Where a picture appears, leave it out; copy everything else in the records exactly.

• [Provided material]:
[Start of Attachment]

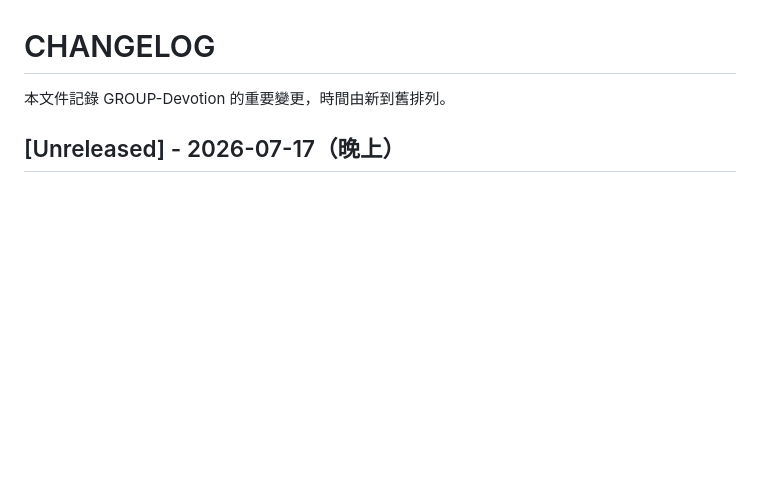
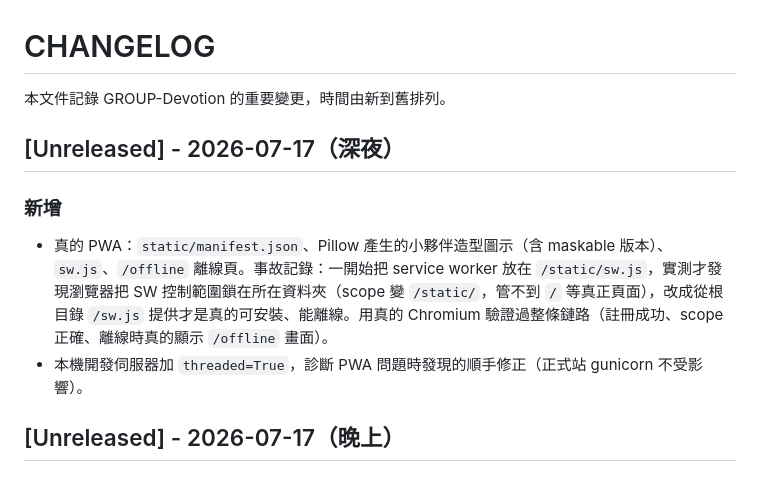
Before and after one commit to windsjp00171-star/GROUP-Devotion, a Markdown page: CHANGELOG.md, the part around the change. Drawn GitHub-style; blank space fills up the shorter version.

```diff
--- a/CHANGELOG.md
+++ b/CHANGELOG.md
@@ -1,6 +1,12 @@
 # CHANGELOG
 
 本文件記錄 GROUP-Devotion 的重要變更，時間由新到舊排列。
+
+## [Unreleased] - 2026-07-17（深夜）
+
+### 新增
+- 真的 PWA：`static/manifest.json`、Pillow 產生的小夥伴造型圖示（含 maskable 版本）、`sw.js`、`/offline` 離線頁。事故記錄：一開始把 service worker 放在 `/static/sw.js`，實測才發現瀏覽器把 SW 控制範圍鎖在所在資料夾（scope 變 `/static/`，管不到 `/` 等真正頁面），改成從根目錄 `/sw.js` 提供才是真的可安裝、能離線。用真的 Chromium 驗證過整條鏈路（註冊成功、scope 正確、離線時真的顯示 `/offline` 畫面）。
+- 本機開發伺服器加 `threaded=True`，診斷 PWA 問題時發現的順手修正（正式站 gunicorn 不受影響）。
 
 ## [Unreleased] - 2026-07-17（晚上）
 
```
Also changed, not shown: README.md (+3 -0 lines).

[End of Attachment]

• [Response below]:
Before and after one commit to windsjp00171-star/GROUP-Devotion, a Markdown page: CHANGELOG.md, the part around the change. Drawn GitHub-style; blank space fills up the shorter version.

```diff
--- a/CHANGELOG.md
+++ b/CHANGELOG.md
@@ -1,6 +1,12 @@
 # CHANGELOG
 
 本文件記錄 GROUP-Devotion 的重要變更，時間由新到舊排列。
+
+## [Unreleased] - 2026-07-17（深夜）
+
+### 新增
+- 真的 PWA：`static/manifest.json`、Pillow 產生的小夥伴造型圖示（含 maskable 版本）、`sw.js`、`/offline` 離線頁。事故記錄：一開始把 service worker 放在 `/static/sw.js`，實測才發現瀏覽器把 SW 控制範圍鎖在所在資料夾（scope 變 `/static/`，管不到 `/` 等真正頁面），改成從根目錄 `/sw.js` 提供才是真的可安裝、能離線。用真的 Chromium 驗證過整條鏈路（註冊成功、scope 正確、離線時真的顯示 `/offline` 畫面）。
+- 本機開發伺服器加 `threaded=True`，診斷 PWA 問題時發現的順手修正（正式站 gunicorn 不受影響）。
 
 ## [Unreleased] - 2026-07-17（晚上）
 
```
Also changed, not shown: README.md (+3 -0 lines).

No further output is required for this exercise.